The coup followed an election that would have resulted in Morales’ fourth term as president, the results of which were questioned by the Organisation of American States or OAS (60% of whose funding comes from the U.S. government).
A ferocious polemic by Andreas Malm, written as the worldwide lockdown took hold, summons the imagery of Soviet war communism to impress the urgency of our predicament.
A seam of cruelty runs through U.S. policy, which by its sanctions regime prevents Venezuela from open trade of its oil to import key medical equipment to help break the chain of the virus and heal those infected by it.
Here are seven counterinsurgency features of policing and the inequities in the criminal justice system.
Those who “go beyond” Karl Marx’s programme of economic liberation based on the socialisation of the means of production and “reach” a programme based on the federation of economic communes remind me of this promise of Sartre.
Alethea Warrington describes how the fossil fuels industry hopes to change its image but not its practice.
The Republican National Convention this year made fighting “cancel culture” a priority for the party. Former Republican Sen. Orrin Hatch wrote in the Wall Street Journal (7/27/20) that cancel culture was at the heart of the crisis facing academic freedom in the nation.
WEALTH distribution data are notoriously difficult to interpret. This is because variations in stock prices affect wealth distribution, so that a stock market boom suddenly makes the rich appear much richer, while a stock market collapse makes wealth distribution less unequal overnight.
Noam Chomsky says that the OPCW’s cover-up, under U.S. pressure, of a Syria chemical weapons probe raises “very severe suspicions.”
Like in Bolivia, the strength of public opinion in Chile was so immense that the government, led by Chile’s richest man Sebastian Piñera, immediately conceded.
Venezuela is no stranger to protests, registering thousands of demonstrations, rallies and strikes each year. As of October 1, about 7000 protests had occurred this year (roughly 25 a day), according to the Venezuelan Observatory of Social Conflicts.
David Gilbert, now 76, is in Shawangunk Correctional Facility in his 40th year of a life sentence. In the interests of justice, mercy and the good of society, he and countless others deserve to be released.
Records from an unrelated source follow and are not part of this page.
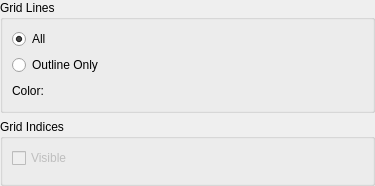
Above: libs/guibase/gridshape/gridshapesettingeditwidget.ui from i-RIC/prepost-gui before the change. Below: the same form after it.
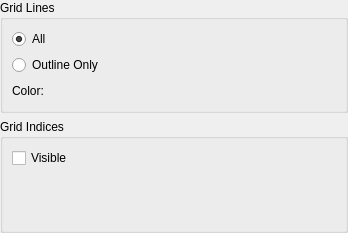
That is the form after the change. Custom widgets are drawn as their Qt base class.

What changed in the file:
```diff
--- a/libs/guibase/gridshape/gridshapesettingeditwidget.ui
+++ b/libs/guibase/gridshape/gridshapesettingeditwidget.ui
@@ -6,14 +6,14 @@
    <rect>
     <x>0</x>
     <y>0</y>
-    <width>375</width>
-    <height>186</height>
+    <width>348</width>
+    <height>233</height>
    </rect>
   </property>
   <property name="windowTitle">
    <string>Form</string>
   </property>
-  <layout class="QVBoxLayout" name="verticalLayout_3">
+  <layout class="QVBoxLayout" name="verticalLayout_3" stretch="0,1">
    <property name="leftMargin">
     <number>0</number>
    </property>
@@ -95,7 +95,7 @@
       <item>
        <widget class="QCheckBox" name="indexVisibleCheckBox">
         <property name="enabled">
-         <bool>false</bool>
+         <bool>true</bool>
         </property>
         <property name="text">
          <string>Visible</string>
```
Over the past few years, digital organizing has become the hot new thing in unionization campaigns. Digital mobilization and engagement technologies have become essential to winning.
Female school students, with the support of feminist collectives, are mobilizing against sexist punishments put in place by their school management for wearing outfits deemed provocative.